Citing many sobering examples of how wildlife loss leads to conflict among people around the world, a new article co-authored by Wildlife Conservation Society (WCS) Health & Ecosystems: Analysis of Linkages (HEAL) Program Director Dr. Christopher Golden, calls for an interdisciplinary approach to tackle global biodiversity decline.
The harvest of wild animals directly supports about 15% of the world's people and provides protein for more than a billion of the world's poor. It should come as no surprise that today's unprecedented loss of wildlife, is bringing with it severe repercussions in terms of conflict and human tragedy around the world.
The article, led by Justin Brashares of UC Berkeley and involving a team of sociologists and ecologists, offers three examples in which declines can be linked to conflict;
1) Altered economic structure leading to exploitative labor practices.

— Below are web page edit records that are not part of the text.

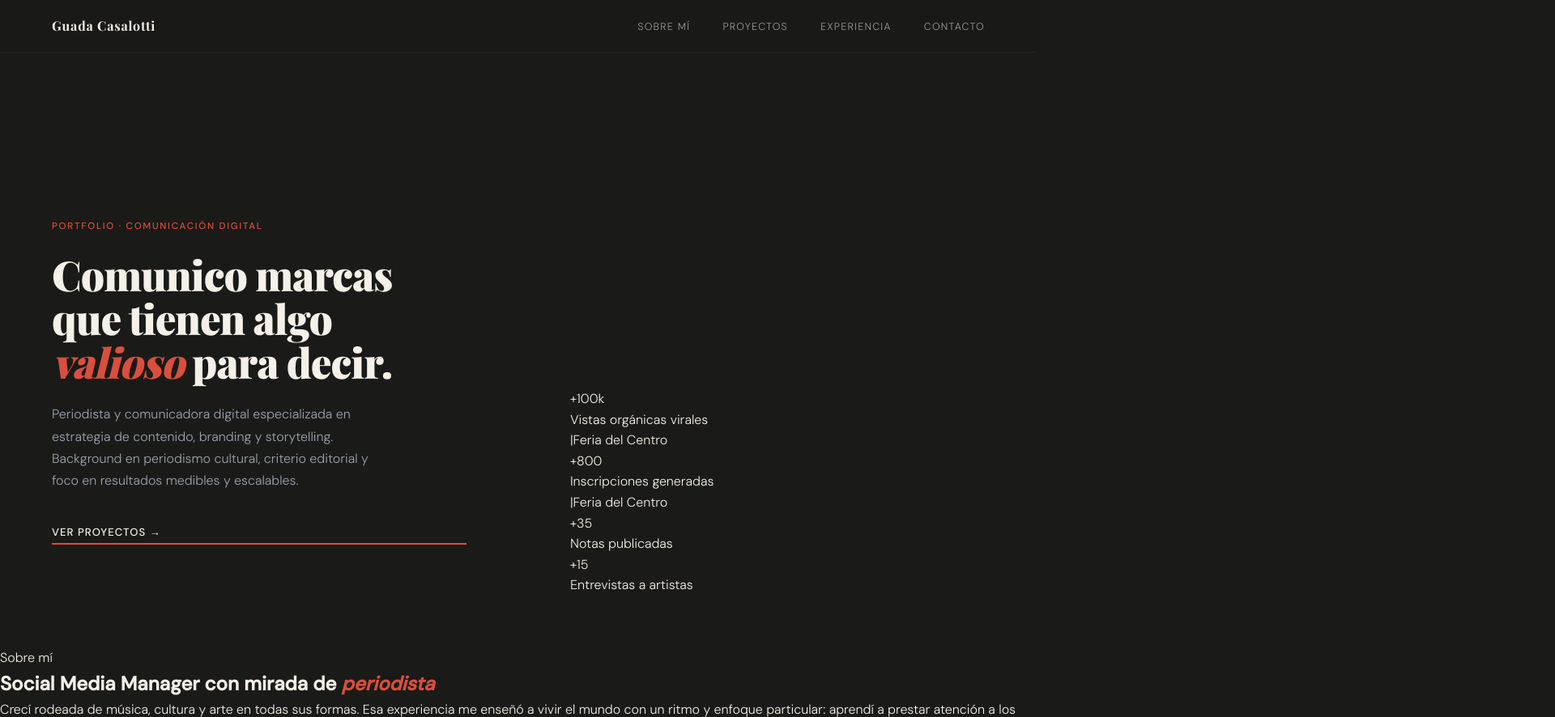
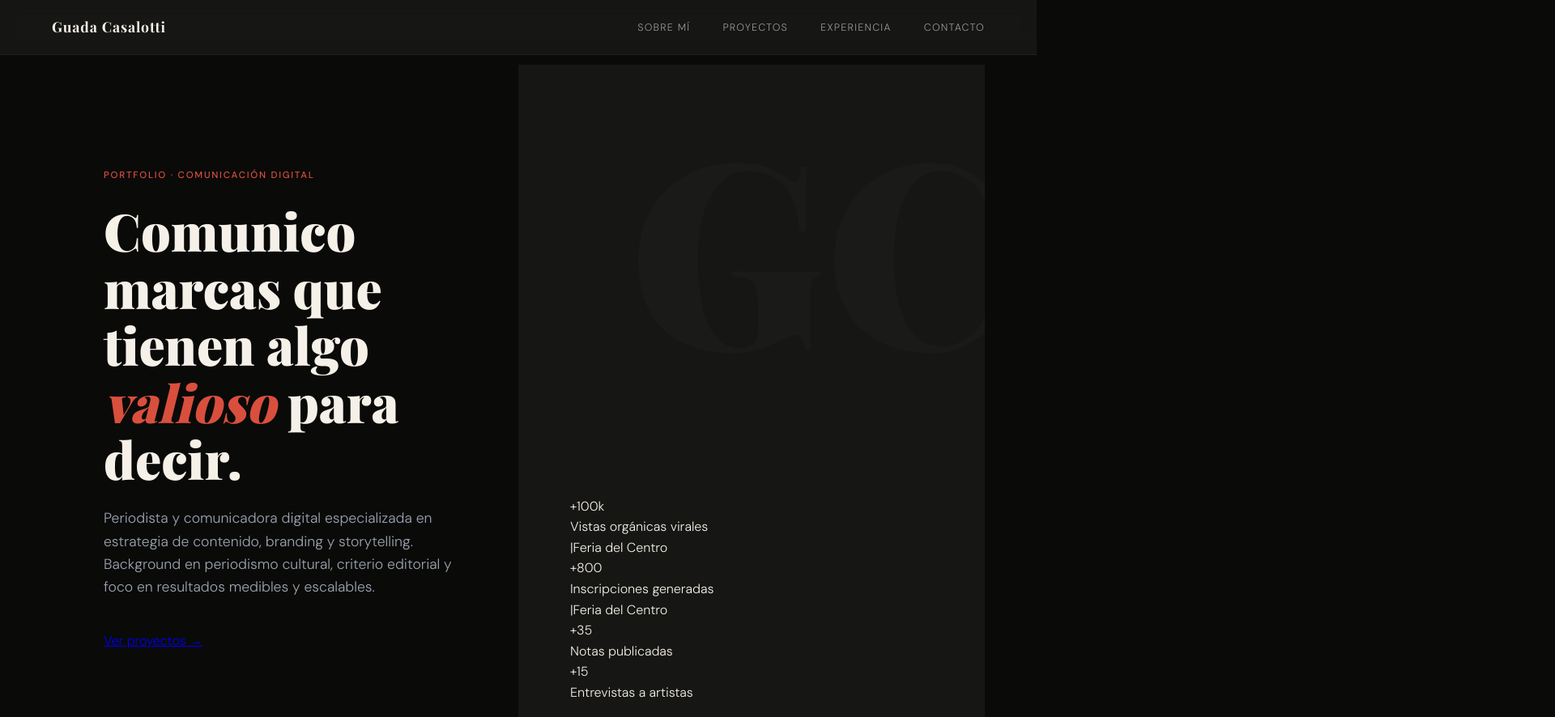
Before and after one commit to GuadaCasalotti/portfolio, a plain HTML site: page index.html in a window 1280 px wide. Shown: the top 886 px of the page at 81% size, 1920 px wide, since content can reach past the window. Drawn offline with nearby package versions, Linux system fonts and the light colour scheme; a web font is replaced by a local one.

Commit message:
Update style.css

```diff
--- a/style.css
+++ b/style.css
@@ -1,22 +1,19 @@
 /* =========================================
-   VARIABLES DE MARCA
+   VARIABLES DE MARCA & TECH VIBE
    ========================================= */
 :root {
-  --black: #1a1a18;
+  --black: #0a0a09;
+  --dark-gray: #161614;
   --cream: #f5f0e8;
   --red: #D94F3D;
   --yellow: #e8c84a;
-  --gray: #9ba3af; /* Aclaré apenitas el gris para que se lea mejor sobre fondo negro */
-  --light: #faf7f2;
+  --gray: #9ba3af;
+  --glass: rgba(26, 26, 24, 0.8);
 }
 
 * { margin: 0; padding: 0; box-sizing: border-box; }
-
 html { scroll-behavior: smooth; }
 
-/* =========================================
-   BASE (DARK MODE)
-   ========================================= */
 body {
   background: var(--black);
   color: var(--cream);
@@ -26,52 +23,122 @@ body {
   overflow-x: hidden;
 }
 
-h1, h2, h3, h2.section-title, .caso h3, .sobre-text strong, .skill-name {
-  color: var(--cream);
+h1, h2, h3, .section-title, .skill-name { color: var(--cream); }
+
+/* =========================================
+   HEADER GLASSMORPHISM
+   ========================================= */
+nav {
+  position: fixed; top: 0; left: 0; right: 0; z-index: 1000;
+  display: flex; justify-content: space-between; align-items: center;
+  padding: 1.2rem 4rem; background: var(--glass);
+  backdrop-filter: blur(12px); -webkit-backdrop-filter: blur(12px);
+  border-bottom: 1px solid rgba(255, 255, 255, 0.05);
+}
+nav .logo { font-family: 'Playfair Display', serif; font-size: 1.1rem; font-weight: 700; letter-spacing: 0.05em; }
+nav ul { list-style: none; display: flex; gap: 2.5rem; }
+nav ul a { text-decoration: none; color: var(--cream); font-size: 0.78rem; letter-spacing: 0.1em; text-transform: uppercase; opacity: 0.6; transition: 0.3s; }
+nav ul a:hover { opacity: 1; color: var(--yellow); }
+
+/* =========================================
+   HERO SECTION
+   ========================================= */
+.hero { min-height: 100vh; display: grid; grid-template-columns: 1fr 1fr; padding-top: 5rem; position: relative; }
+.hero-left { padding: 8rem 4rem; display: flex; flex-direction: column; justify-content: center; z-index: 2; }
+.hero-tag { font-size: 0.72rem; letter-spacing: 0.15em; text-transform: uppercase; color: var(--red); margin-bottom: 1.5rem; font-weight: 500; }
+.hero h1 { font-family: 'Playfair Display', serif; font-size: clamp(2.5rem, 5vw, 4.5rem); font-weight: 900; line-height: 1.1; margin-bottom: 1.5rem; }
+.hero h1 em { font-style: italic; color: var(--red); }
+.hero-sub { font-size: 1.1rem; color: var(--gray); max-width: 450px; margin-bottom: 2.5rem; }
+
+@keyframes float { 0%, 100% { transform: translateY(0); } 50% { transform: translateY(-20px); } }
+.hero-right { background: var(--dark-gray); position: relative; overflow: hidden; display: flex; align-items: flex-end; padding: 4rem; }
+.hero-right::before {
+  content: 'GC'; position: absolute; top: -2rem; right: -2rem;
+  font-family: 'Playfair Display', serif; font-size: 20rem; font-weight: 900;
+  color: rgba(255, 255, 255, 0.02); animation: float 6s infinite ease-in-out;
 }
 
 /* =========================================
-   NAVEGACIÓN (GLASSMORPHISM)
+   CARRUSEL "ESTILO NETFLIX"
    ========================================= */
-nav {
-  position: fixed;
-  top: 0; left: 0; right: 0;
-  z-index: 100;
-  display: flex;
-  justify-content: space-between;
-  align-items: center;
-  padding: 1.2rem 4rem;
-  background: rgba(26, 26, 24, 0.8);
-  backdrop-filter: blur(12px);
-  -webkit-backdrop-filter: blur(12px);
-  border-bottom: 1px solid rgba(255, 255, 255, 0.05);
+.proyectos-showcase {
+  display: flex; overflow-x: auto; scroll-snap-type: x mandatory;
+  gap: 2rem; padding: 2rem 0; scrollbar-width: none;
 }
-nav .logo { font-family: 'Playfair Display', serif; font-size: 1rem; font-weight: 700; letter-spacing: 0.05em; color: var(--cream); }
-nav ul { list-style: none; display: flex; gap: 2.5rem; }
-nav ul a { text-decoration: none; color: var(--cream); font-size: 0.78rem; letter-spacing: 0.1em; text-transform: uppercase; opacity: 0.6; transition: opacity 0.2s, color 0.2s; }
-nav ul a:hover { opacity: 1; color: var(--yellow); }
+.proyectos-showcase::-webkit-scrollbar { display: none; }
+
+.proyecto-card {
+  flex: 0 0 350px; scroll-snap-align: start;
+  background: var(--dark-gray); border: 1px solid rgba(255,255,255,0.05);
+  border-radius: 12px; padding: 1.5rem; transition: 0.4s;
+  display: flex; flex-direction: column; gap: 1rem;
+}
+.proyecto-card:hover { transform: translateY(-10px); border-color: var(--yellow); box-shadow: 0 20px 40px rgba(0,0,0,0.4); }
+.proyecto-portada { width: 100%; height: 220px; object-fit: cover; border-radius: 6px; }
+.mini-resumen { font-size: 0.9rem; color: var(--gray); height: 4.5rem; overflow: hidden; display: -webkit-box; -webkit-line-clamp: 3; -webkit-box-orient: vertical; }
+
+.btn-ver-mas {
+  background: transparent; color: var(--yellow); border: 1px solid var(--yellow);
+  padding: 0.8rem; border-radius: 30px; font-weight: bold; cursor: pointer;
+  text-transform: uppercase; font-size: 0.7rem; transition: 0.3s;
+}
+.btn-ver-mas:hover { background: var(--yellow); color: var(--black); }
 
 /* =========================================
-   HERO (CON ANIMACIÓN FLOTANTE)
+   MODAL (VENTANA EMERGENTE)
    ========================================= */
-.hero { min-height: 100vh; display: grid; grid-template-columns: 1fr 1fr; padding-top: 5rem; }
-.hero-left { padding: 8rem 4rem 4rem; display: flex; flex-direction: column; justify-content: center; }
-.hero-tag { font-size: 0.72rem; letter-spacing: 0.15em; text-transform: uppercase; color: var(--red); margin-bottom: 1.5rem; font-weight: 500; }
-.hero h1 { font-family: 'Playfair Display', serif; font-size: clamp(2.4rem, 4vw, 4.5rem); font-weight: 900; line-height: 1.05; letter-spacing: -0.02em; margin-bottom: 1.5rem; }
-.hero h1 em { font-style: italic; color: var(--red); }
-.hero-sub { font-size: 1rem; color: var(--gray); max-width: 420px; line-height: 1.7; margin-bottom: 2.5rem; }
-.hero-cta { display: inline-flex; align-items: center; gap: 0.8rem; text-decoration: none; color: var(--cream); font-size: 0.82rem; font-weight: 500; letter-spacing: 0.08em; text-transform: uppercase; border-bottom: 2px solid var(--red); padding-bottom: 3px; transition: gap 0.2s; }
-.hero-cta:hover { gap: 1.2rem; }
-.hero-right { background: var(--black); display: flex; flex-direction: column; justify-content: flex-end; padding: 4rem; position: relative; overflow: hidden; }
+.modal-proyecto {
+  display: none; position: fixed; top: 0; left: 0; width: 100%; height: 100%;
+  background: rgba(0,0,0,0.9); backdrop-filter: blur(15px); z-index: 2000;
+  overflow-y: auto; padding: 2rem;
+}
+.modal-proyecto.activo { display: block; animation: fadeIn 0.4s; }
+.modal-contenido {
+  max-width: 1100px; margin: 4rem auto; background: var(--black);
+  border: 1px solid rgba(255,255,255,0.1); padding: 4rem; border-radius: 15px; position: relative;
+}
+.btn-cerrar {
+  position: absolute; top: 2rem; right: 2rem; background: none; border: none;
+  color: var(--cream); font-size: 3rem; cursor: pointer; opacity: 0.5;
+}
+.btn-cerrar:hover { opacity: 1; color: var(--red); }
 
-@keyframes flotar {
-  0% { transform: translateY(0px); }
-  50% { transform: translateY(-30px); }
-  100% { transform: translateY(0px); }
+/* DETALLE DENTRO DEL MODAL */
+.caso { display: grid; grid-template-columns: 1fr 1fr; gap: 4rem; }
+.metric {
+  display: flex; align-items: center; gap: 1rem; padding: 1rem;
+  background: rgba(255,255,255,0.03); border-radius: 8px; margin-bottom: 1rem;
 }
+.metric-num { font-size: 2rem; color: var(--yellow); font-family: 'Playfair Display'; }
 
-.hero-right::before {
-  content: 'GC';
-  position: absolute;
-  top: -2rem; right: -1rem;
-  font-
+/* GALLERY INSIDE MODAL */
+.carrusel-tech { display: flex; overflow-x: auto; gap: 15px; padding-bottom: 20px; }
+.carrusel-tech img { flex: 0 0 80%; height: 400px; object-fit: cover; border-radius: 10px; }
+
+/* =========================================
+   SECCIONES EXTRAS
+   ========================================= */
+section { padding: 8rem 4rem; }
+.section-tag { color: var(--red); text-transform: uppercase; letter-spacing: 0.2em; font-size: 0.7rem; margin-bottom: 1rem; display: flex; align-items: center; gap: 10px; }
+.section-tag::after { content: ''; width: 50px; height: 1px; background: var(--red); }
+
+.skills-grid { display: grid; grid-template-columns: repeat(auto-fit, minmax(200px, 1fr)); gap: 1.5rem; }
+.skill-item { padding: 1.5rem; background: rgba(255,255,255,0.02); border: 1px solid rgba(255,255,255,0.05); border-radius: 8px; }
+
+.contacto { background: var(--red); color: white; border-radius: 20px; margin: 0 4rem 4rem; text-align: center; }
+.btn-contacto {
+  display: inline-block; padding: 1rem 2rem; border-radius: 50px; font-weight: bold;
+  text-decoration: none; color: white; margin: 10px; transition: 0.3s;
+}
+.wa { background: #25D366; } .in { background: #0077B5; } .ig { background: #E1306C; }
+
+footer { padding: 4rem; text-align: center; opacity: 0.3; font-size: 0.8rem; border-top: 1px solid rgba(255,255,255,0.05); }
+
+@keyframes fadeIn { from { opacity: 0; transform: scale(0.95); } to { opacity: 1; transform: scale(1); } }
+
+@media (max-width: 768px) {
+  nav { padding: 1rem 2rem; flex-direction: column; }
+  .hero, .caso { grid-template-columns: 1fr; }
+  section { padding: 4rem 2rem; }
+  .contacto { margin: 0 2rem 2rem; }
+}
```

Wildlife declines can bring about a need for more labor to collect scarcer resources. The authors discuss examples of trafficking of children and adults to undertake forced labor under abusive, and sometimes deadly, circumstances.
2) The rise of profiteering groups that use violence to control wildlife resources. Guerilla groups and militarized crime syndicates are drawn to huge profits gained through the trafficking of illicit wildlife items. Terrorist groups such as the Lord's Resistance Army and Janjaweed are poaching ivory tusks from elephants and rhino horn to fund their activities.
3) Vigilante resource management that escalates into conflict. In circumstances where government lacks the will or capacity to protect declining wildlife resources, vigilante movements may arise. Such was the case when Somalis set out to defend their exclusive fishing rights. Ultimately, these movements evolved into more violent forms and gave way to today's pirate activity.
"Unsustainable human exploitation of wildlife populations does not have
|Contact: Scott Smith|
Wildlife Conservation Society